Italian land and nature: Matera, A City Rediscovered
- WTI Magazine #114 Apr 20, 2019
Touring Matera is like experiencing a forgotten past - you feel as though you are setting foot in a nativity scene when you visit this charming city in Lucania. It’s no coincidence it’s referred to as the second Bethlehem, and was the setting for Mel Gibson’s movie The Passion, and Pier Paolo Pasolini’s Il Vangelo secondo Matteo (The Gospel According to St. Matthew).
In the 1950’s when the inhabitants who lived in the grottos dug out of the mountain were forced to abandon those dwellings to settle in modern districts, no one would have ever thought that those grottos - the Sassi - would have become the symbol of a reborn city. UNESCO added the Sassi of Matera to its list of World Heritage Sites in 1993, as a whole and millennial way of life to be preserved and handed down to our descendents. In fact, it was recognized as a model for living harmoniously with the environment while integrating with it and taking advantage of resources without disturbing the environment.
The People of the Sassi

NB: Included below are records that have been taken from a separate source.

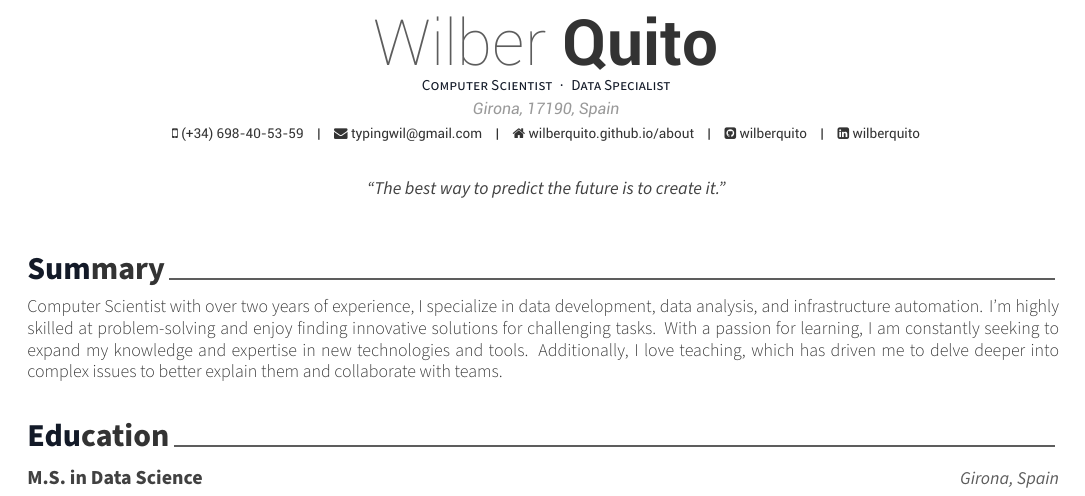
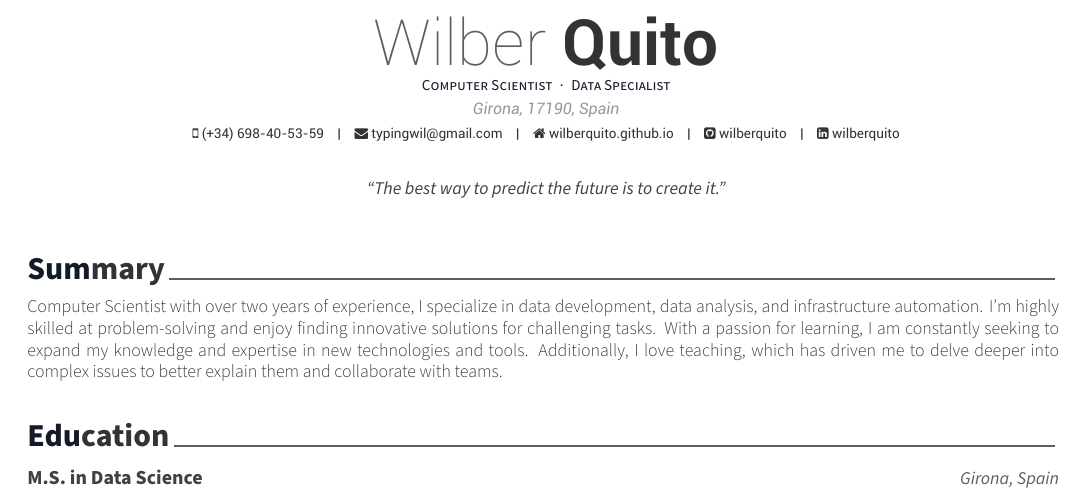
Before and after one commit to wilberquito/mycv, a LaTeX CV (cv.tex): part of page 1 of 2, cut so that both start at the same text. Compiled offline with XeLaTeX.

Commit message:
redirect to home

```diff
--- a/cv.tex
+++ b/cv.tex
@@ -59,7 +59,7 @@
 
 \mobile{(+34) 698-40-53-59}
 \email{typingwil@gmail.com}
-\homepage{wilberquito.github.io/about}
+\homepage{wilberquito.github.io}
 \github{wilberquito}
 \linkedin{wilberquito}
 % \gitlab{gitlab-id}
```
Also changed, not shown: cv.pdf.
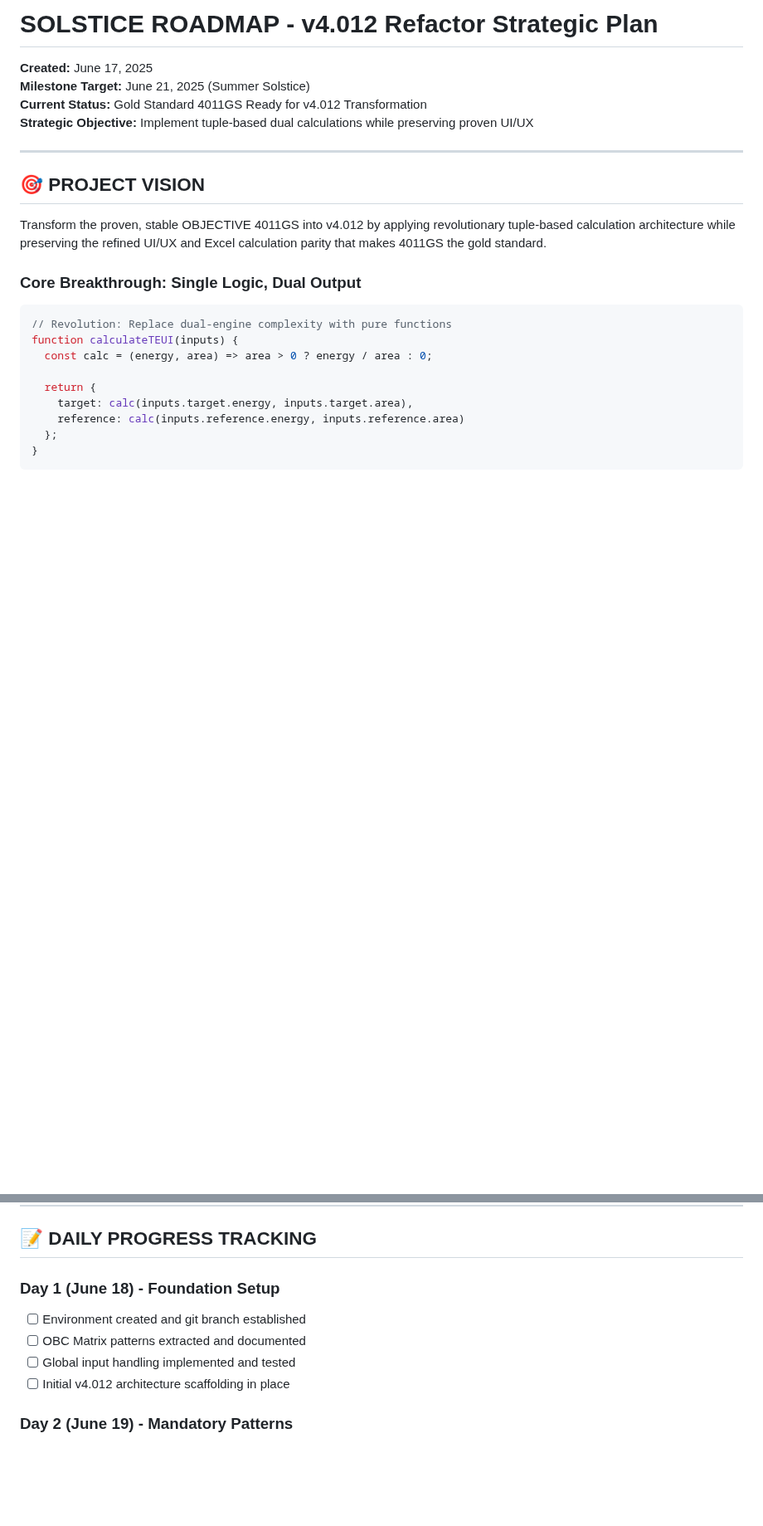
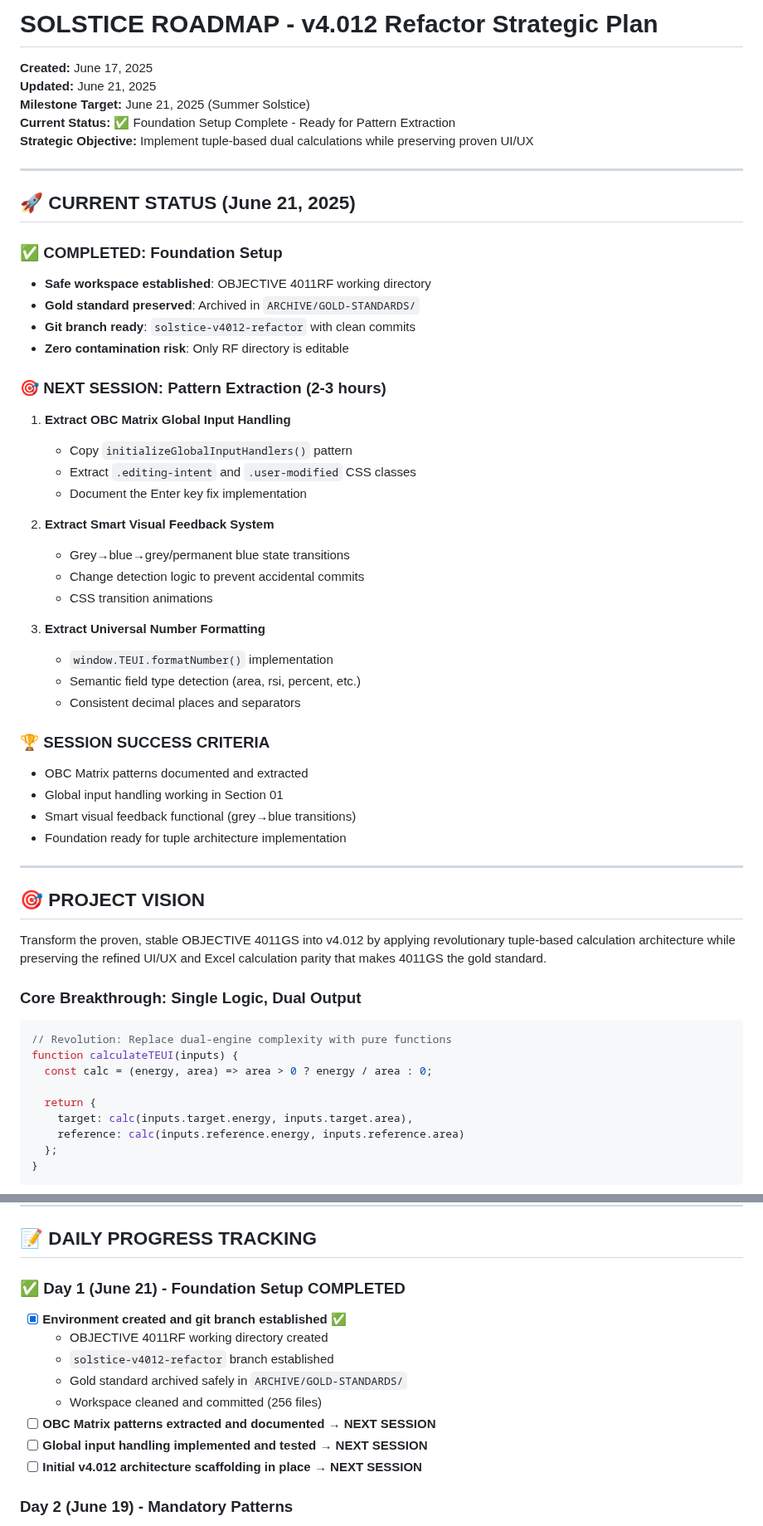
Before and after one commit to arossti/OBJECTIVE, a Markdown page: OBJECTIVE 4011RF/documentation/SOLSTICE.md, 2 parts joined by grey strips. Shown at 83% size. Rendered like a GitHub page; blank space fills up the shorter version.

Commit message:
Update SOLSTICE.md: Mark Foundation Setup complete, outline next session pattern extraction tasks

```diff
--- a/OBJECTIVE 4011RF/documentation/SOLSTICE.md
+++ b/OBJECTIVE 4011RF/documentation/SOLSTICE.md
@@ -1,9 +1,42 @@
 # SOLSTICE ROADMAP - v4.012 Refactor Strategic Plan
 
 **Created:** June 17, 2025
+**Updated:** June 21, 2025
 **Milestone Target:** June 21, 2025 (Summer Solstice)
-**Current Status:** Gold Standard 4011GS Ready for v4.012 Transformation
+**Current Status:** ✅ Foundation Setup Complete - Ready for Pattern Extraction
 **Strategic Objective:** Implement tuple-based dual calculations while preserving proven UI/UX
+
+---
+
+## 🚀 **CURRENT STATUS (June 21, 2025)**
+
+### **✅ COMPLETED: Foundation Setup**
+- **Safe workspace established**: OBJECTIVE 4011RF working directory
+- **Gold standard preserved**: Archived in `ARCHIVE/GOLD-STANDARDS/`
+- **Git branch ready**: `solstice-v4012-refactor` with clean commits
+- **Zero contamination risk**: Only RF directory is editable
+
+### **🎯 NEXT SESSION: Pattern Extraction (2-3 hours)**
+1. **Extract OBC Matrix Global Input Handling**
+   - Copy `initializeGlobalInputHandlers()` pattern
+   - Extract `.editing-intent` and `.user-modified` CSS classes
+   - Document the Enter key fix implementation
+
+2. **Extract Smart Visual Feedback System**
+   - Grey→blue→grey/permanent blue state transitions
+   - Change detection logic to prevent accidental commits
+   - CSS transition animations
+
+3. **Extract Universal Number Formatting**
+   - `window.TEUI.formatNumber()` implementation
+   - Semantic field type detection (area, rsi, percent, etc.)
+   - Consistent decimal places and separators
+
+### **🏆 SESSION SUCCESS CRITERIA**
+- OBC Matrix patterns documented and extracted
+- Global input handling working in Section 01
+- Smart visual feedback functional (grey→blue transitions)
+- Foundation ready for tuple architecture implementation
 
 ---
 
@@ -209,11 +242,15 @@ function calculateTEUI(inputs) {
 
 ## 📝 **DAILY PROGRESS TRACKING**
 
-### **Day 1 (June 18) - Foundation Setup**
-- [ ] Environment created and git branch established
-- [ ] OBC Matrix patterns extracted and documented
-- [ ] Global input handling implemented and tested
-- [ ] Initial v4.012 architecture scaffolding in place
+### **✅ Day 1 (June 21) - Foundation Setup COMPLETED**
+- [x] **Environment created and git branch established** ✅
+  - OBJECTIVE 4011RF working directory created
+  - `solstice-v4012-refactor` branch established
+  - Gold standard archived safely in `ARCHIVE/GOLD-STANDARDS/`
+  - Workspace cleaned and committed (256 files)
+- [ ] **OBC Matrix patterns extracted and documented** → **NEXT SESSION**
+- [ ] **Global input handling implemented and tested** → **NEXT SESSION**
+- [ ] **Initial v4.012 architecture scaffolding in place** → **NEXT SESSION**
 
 ### **Day 2 (June 19) - Mandatory Patterns**
 - [ ] All four mandatory patterns implemented
```
Also changed, not shown: other parts of OBJECTIVE 4011RF/documentation/SOLSTICE.md (+2 -2 lines).
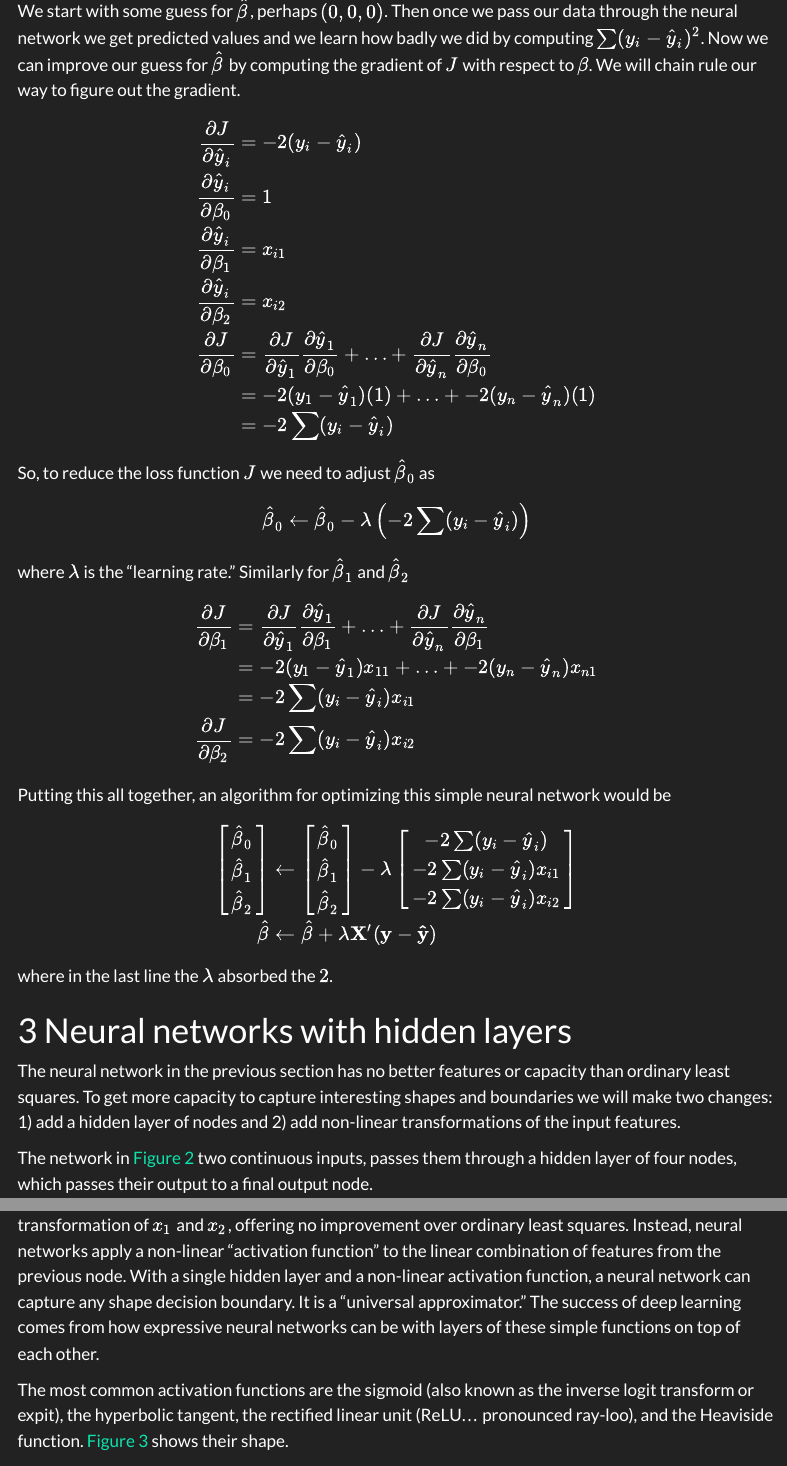
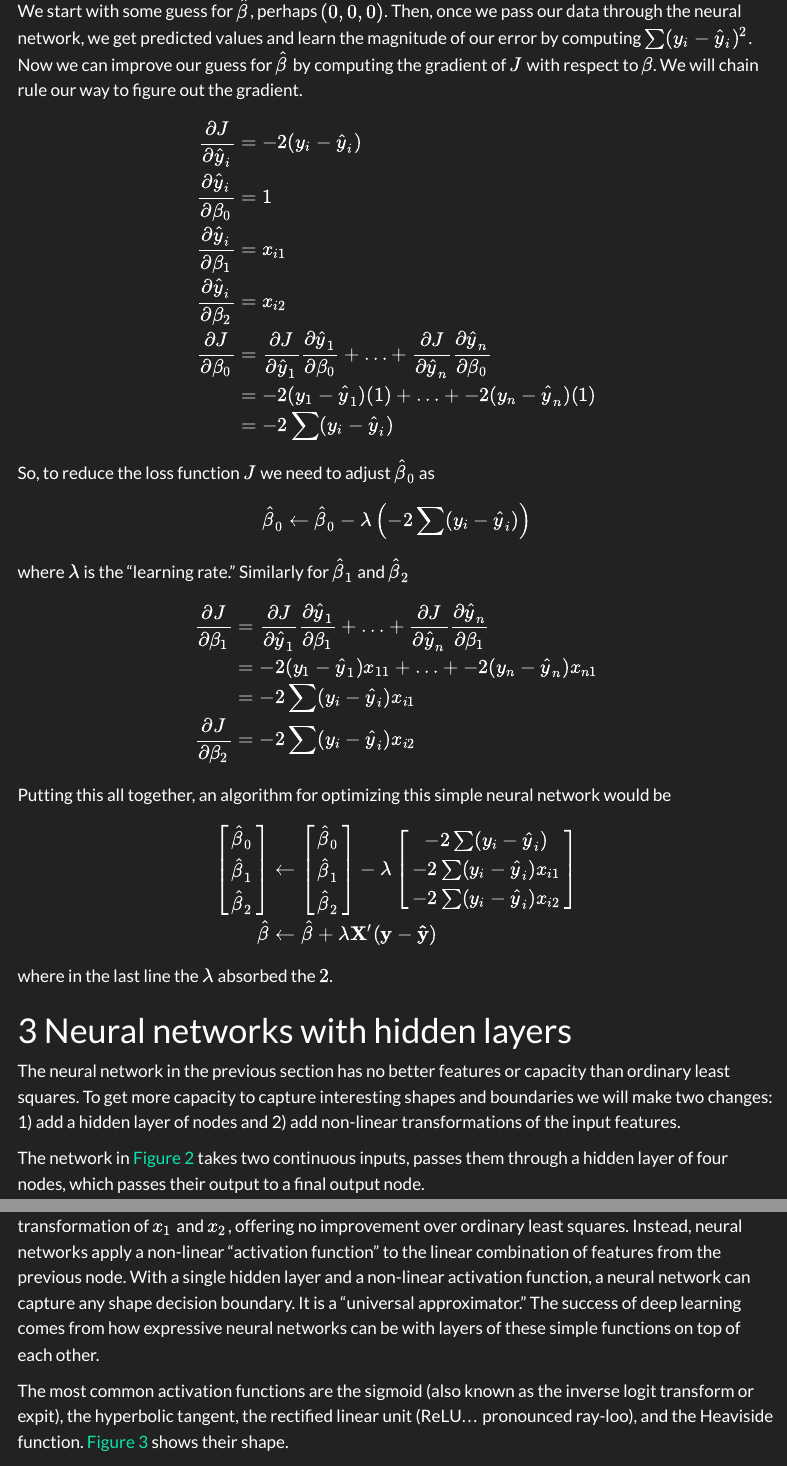
Before and after one commit to gregridgeway/ML4SocialScience, a Quarto document (L10-neural-nets.qmd): the page in a window 1100 px wide, from 600 px down, and a second part further down, joined at a grey line. Rendered offline with R 4.5, knitr and Pandoc in place of Quarto, with nearby package versions; some code elsewhere in the file could not run offline; a font, style sheet, LaTeX package, included part or bibliography that could not be used is replaced or left out; menus at the side of the page are left out.

Commit message:
grammar fixes"

````diff
--- a/L10-neural-nets.qmd
+++ b/L10-neural-nets.qmd
@@ -98,7 +102,7 @@ Consider a simple neural network that has two inputs $x_1$ and $x_2$ that enter
 \end{tikzpicture}
 ```
 
-We start with some guess for $\hat\beta$, perhaps $(0,0,0)$. Then once we pass our data through the neural network we get predicted values and we learn how badly we did by computing $\sum (y_i-\hat y_i)^2$. Now we can improve our guess for $\hat\beta$ by computing the gradient of $J$ with respect to $\beta$. We will chain rule our way to figure out the gradient.
+We start with some guess for $\hat\beta$, perhaps $(0,0,0)$. Then, once we pass our data through the neural network, we get predicted values and learn the magnitude of our error by computing $\sum (y_i-\hat y_i)^2$. Now we can improve our guess for $\hat\beta$ by computing the gradient of $J$ with respect to $\beta$. We will chain rule our way to figure out the gradient.
 
 $$
 \begin{split}
@@ -140,7 +144,7 @@ where in the last line the $\lambda$ absorbed the $2$.
 
 The neural network in the previous section has no better features or capacity than ordinary least squares. To get more capacity to capture interesting shapes and boundaries we will make two changes: 1) add a hidden layer of nodes and 2) add non-linear transformations of the input features.
 
-The network in @fig-nnhiddenlayer1 two continuous inputs, passes them through a hidden layer of four nodes, which passes their output to a final output node.
+The network in @fig-nnhiddenlayer1 takes two continuous inputs, passes them through a hidden layer of four nodes, which passes their output to a final output node.
 
 ```{tikz}
 #| label: fig-nnhiddenlayer1
````
Also changed, not shown: L10-neural-nets.html, L10-neural-nets_files/figure-html/fig-MNISTexampleErrors-1.png, L10-neural-nets_files/figure-html/fig-MNISTexampleErrorsConv-1.png, L10-neural-nets_files/figure-html/fig-linearnn-1.svg, L10-neural-nets_files/figure-html/fig-simulatedFlower-1.png, L10-neural-nets_files/figure-pdf/fig-MNIST25-1.pdf, L10-neural-nets_files/figure-pdf/fig-MNISTexampleErrors-1.pdf, L10-neural-nets_files/figure-pdf/fig-MNISTexampleErrorsConv-1.pdf, L10-neural-nets_files/figure-pdf/fig-activationFuncs-1.pdf, L10-neural-nets_files/figure-pdf/fig-drawNeuralNetwork-1.pdf, L10-neural-nets_files/figure-pdf/fig-keraslearningcurve-1.pdf, L10-neural-nets_files/figure-pdf/fig-linearnn-1.svg, L10-neural-nets_files/figure-pdf/fig-sigmoidSeparationSimulation1-1.pdf, L10-neural-nets_files/figure-pdf/fig-simulatedFlower-1.pdf, 5 more files, 3 other files.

Geologists call it calcarenite and common folk refer to it as tuff: It’s the rock surrounding Matera that this land’s master craftsmen learned to work with in ancient times. This friable, adaptable material is abundant in the mountain that dominates the city, so it seemed only natural for the people from Matera to go up there and dig out that rock to build a home in it.
The material that was extracted was processed to make the façade of the dwelling. After the first home, others were built until there was a network of houses, tunnels and alleyways passing over and in each other to become that magic place called Sassi - a gigantic sculpture, a miracle of town planning that has been recognized as a World Heritage Site.
Since then, several efforts have been made to restore them. Today a visit of the Sassi is a true journey into the past of these people.
However, Matera is not just the Sassi. In fact the city encompasses several areas associated with different eras. The oldest one is in the Civita district, which due to its morphology, can be considered a natural fortress. The area is also home to the Romanesque Duomo or Cathedral, built c. 1268-1270 on the acropolis. It houses many works of art including a Byzantine Madonna from the 13th century called Madonna della Bruna.
The Medieval Renaissance section is located along il Piano or plain, on the outskirts of the Sassi.
Matera has many churches from the 13th-19th centuries, with a large Baroque group, S. Giovanni, S. Domenico and the duomo being the oldest.
Il Parco della Murgia
In some way, Matera is the symbol of a rural civilization that has been able to keep its traditions alive. The most significant expression of rural art developed in the area of Matera is in the many churches dug out of the tuff, which often times are frescoed. They are scattered around the Murgia plateau or encompassed within the urban fabric of the Sassi of Matera.
Make sure you visit the Parco Archeologico Storico Naturale della Murgia e delle Chiese Rupestri del Materano, extending for over 8,000 hectares amongst the towns of Matera and Montescaglioso. At first sight, it appears to be a rocky desert dotted by low vegetation, carved out by deep canyons, steep precipices and shaped by the atmospheric events. Even in this inaccessible area with a seemingly desert appearance, nature has created a large number of plants and animals and man has left traces of his presence from prehistoric times to date.
The oldest indications of this presence were discovered near the Grotta dei Pipistrelli (Bat Cave), which is located along a ravine that can be accessed from the Agna di Matera neighborhood. This grotto was dug out by the sea and has been lived in by man since the Upper Paleolithic period.